Lawson, S.G., Lowder, E.M., & Ray, B.
Adults with behavioral health disorders in criminal-legal systems are at heightened risk of suicide relative to the general population. Despite documented racial disparities in criminal processing and behavioral health treatment, few studies have examined racial differences in suicide risk in this already high-risk population. This study examined 1) the correlates of suicide risk in this population overall and by race and 2) the moderating role of race in these associations.
We investigated correlates of clinician-rated suicide risk at baseline in a statewide sample of 2,827 Black and 14,022 White adults with criminal-legal involvement who engaged in community-based behavioral health treatment. Regression-based approaches were used to model suicide risk and test for evidence of interaction effects.
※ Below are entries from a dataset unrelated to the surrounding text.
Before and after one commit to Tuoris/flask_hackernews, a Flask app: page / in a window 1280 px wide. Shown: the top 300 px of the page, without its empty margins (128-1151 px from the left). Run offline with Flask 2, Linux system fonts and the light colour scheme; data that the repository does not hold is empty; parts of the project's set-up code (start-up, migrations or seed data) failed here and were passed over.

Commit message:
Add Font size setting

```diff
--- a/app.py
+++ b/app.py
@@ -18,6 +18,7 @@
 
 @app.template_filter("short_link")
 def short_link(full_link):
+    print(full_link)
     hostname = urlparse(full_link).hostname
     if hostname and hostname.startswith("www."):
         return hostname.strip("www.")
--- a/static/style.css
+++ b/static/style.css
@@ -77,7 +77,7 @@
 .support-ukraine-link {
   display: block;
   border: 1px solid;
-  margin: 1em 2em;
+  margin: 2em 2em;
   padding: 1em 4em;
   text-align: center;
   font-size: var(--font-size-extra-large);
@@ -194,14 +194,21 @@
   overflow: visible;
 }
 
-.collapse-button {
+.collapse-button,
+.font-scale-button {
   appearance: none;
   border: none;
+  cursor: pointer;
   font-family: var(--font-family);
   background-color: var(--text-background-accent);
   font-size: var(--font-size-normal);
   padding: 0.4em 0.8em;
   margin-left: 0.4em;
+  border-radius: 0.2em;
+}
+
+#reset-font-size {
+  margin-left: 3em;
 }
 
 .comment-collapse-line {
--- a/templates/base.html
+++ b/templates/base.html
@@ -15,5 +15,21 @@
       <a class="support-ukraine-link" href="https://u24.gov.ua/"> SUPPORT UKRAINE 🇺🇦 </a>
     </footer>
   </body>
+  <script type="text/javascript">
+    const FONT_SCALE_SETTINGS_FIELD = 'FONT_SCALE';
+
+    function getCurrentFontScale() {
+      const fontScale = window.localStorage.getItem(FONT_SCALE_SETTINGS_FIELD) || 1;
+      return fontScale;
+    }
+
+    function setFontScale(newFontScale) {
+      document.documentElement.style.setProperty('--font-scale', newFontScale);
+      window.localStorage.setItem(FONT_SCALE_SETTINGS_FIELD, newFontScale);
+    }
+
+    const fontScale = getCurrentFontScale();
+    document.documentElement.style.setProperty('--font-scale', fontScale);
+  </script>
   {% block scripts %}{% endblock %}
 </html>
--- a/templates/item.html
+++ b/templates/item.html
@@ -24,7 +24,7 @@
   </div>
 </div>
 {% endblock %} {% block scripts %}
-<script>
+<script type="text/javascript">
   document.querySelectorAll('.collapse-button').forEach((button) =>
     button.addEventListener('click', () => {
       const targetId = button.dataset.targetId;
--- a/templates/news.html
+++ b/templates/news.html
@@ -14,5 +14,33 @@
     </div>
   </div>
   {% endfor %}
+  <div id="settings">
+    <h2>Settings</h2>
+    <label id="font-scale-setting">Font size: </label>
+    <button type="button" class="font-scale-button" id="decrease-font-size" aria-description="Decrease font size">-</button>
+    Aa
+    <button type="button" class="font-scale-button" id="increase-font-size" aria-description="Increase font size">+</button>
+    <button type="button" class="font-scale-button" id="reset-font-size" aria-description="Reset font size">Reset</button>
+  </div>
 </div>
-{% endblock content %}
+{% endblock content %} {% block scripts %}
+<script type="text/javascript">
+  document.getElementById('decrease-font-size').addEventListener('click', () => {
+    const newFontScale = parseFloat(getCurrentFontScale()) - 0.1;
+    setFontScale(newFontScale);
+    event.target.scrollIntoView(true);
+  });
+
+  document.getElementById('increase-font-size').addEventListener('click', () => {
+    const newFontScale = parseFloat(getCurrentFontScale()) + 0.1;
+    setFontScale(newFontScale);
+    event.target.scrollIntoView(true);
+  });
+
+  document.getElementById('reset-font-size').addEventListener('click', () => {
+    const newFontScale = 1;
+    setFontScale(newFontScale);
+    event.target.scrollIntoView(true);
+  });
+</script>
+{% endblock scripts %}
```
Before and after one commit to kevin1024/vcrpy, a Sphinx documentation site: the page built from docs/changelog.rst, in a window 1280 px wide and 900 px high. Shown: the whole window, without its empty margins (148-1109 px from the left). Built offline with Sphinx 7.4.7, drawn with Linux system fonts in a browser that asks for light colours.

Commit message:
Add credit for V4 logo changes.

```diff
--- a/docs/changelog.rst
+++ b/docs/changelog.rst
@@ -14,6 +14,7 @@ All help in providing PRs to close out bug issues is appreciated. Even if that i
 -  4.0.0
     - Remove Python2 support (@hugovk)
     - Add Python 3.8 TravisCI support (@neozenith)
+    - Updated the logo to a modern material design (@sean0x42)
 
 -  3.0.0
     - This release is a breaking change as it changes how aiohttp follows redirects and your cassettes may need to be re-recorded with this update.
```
Findings showed the strongest correlates of suicide risk were greater behavioral health needs, evidence of self-harm, and a primary mental health diagnosis or co-occurring diagnosis. In race-specific analyses, correlates of suicide risk were mostly similar for both Black and White clients, with a couple exceptions. Interaction terms testing between-group effects on correlates of suicide risk were non-significant.
Adults with behavioral health disorders in criminal-legal systems experience similar risk factors for suicide as the general population. Similar to prior research, we found that Black adults, in particular, are at lower risk for suicide overall. Contrary to expectations, we found similarities in correlates of suicide risk across race in our sample of felony-level adults with behavioral health disorders in the criminal-legal system. Prior research shows that behavioral health professionals should be cognizant of cultural factors when developing a comprehensive approach to suicide care and treatment. Our findings show correlates of suicide risk are largely stable in Black and White adults involved in criminal-legal systems, suggesting culturally responsive treatment for suicide risk should target shared risk factors.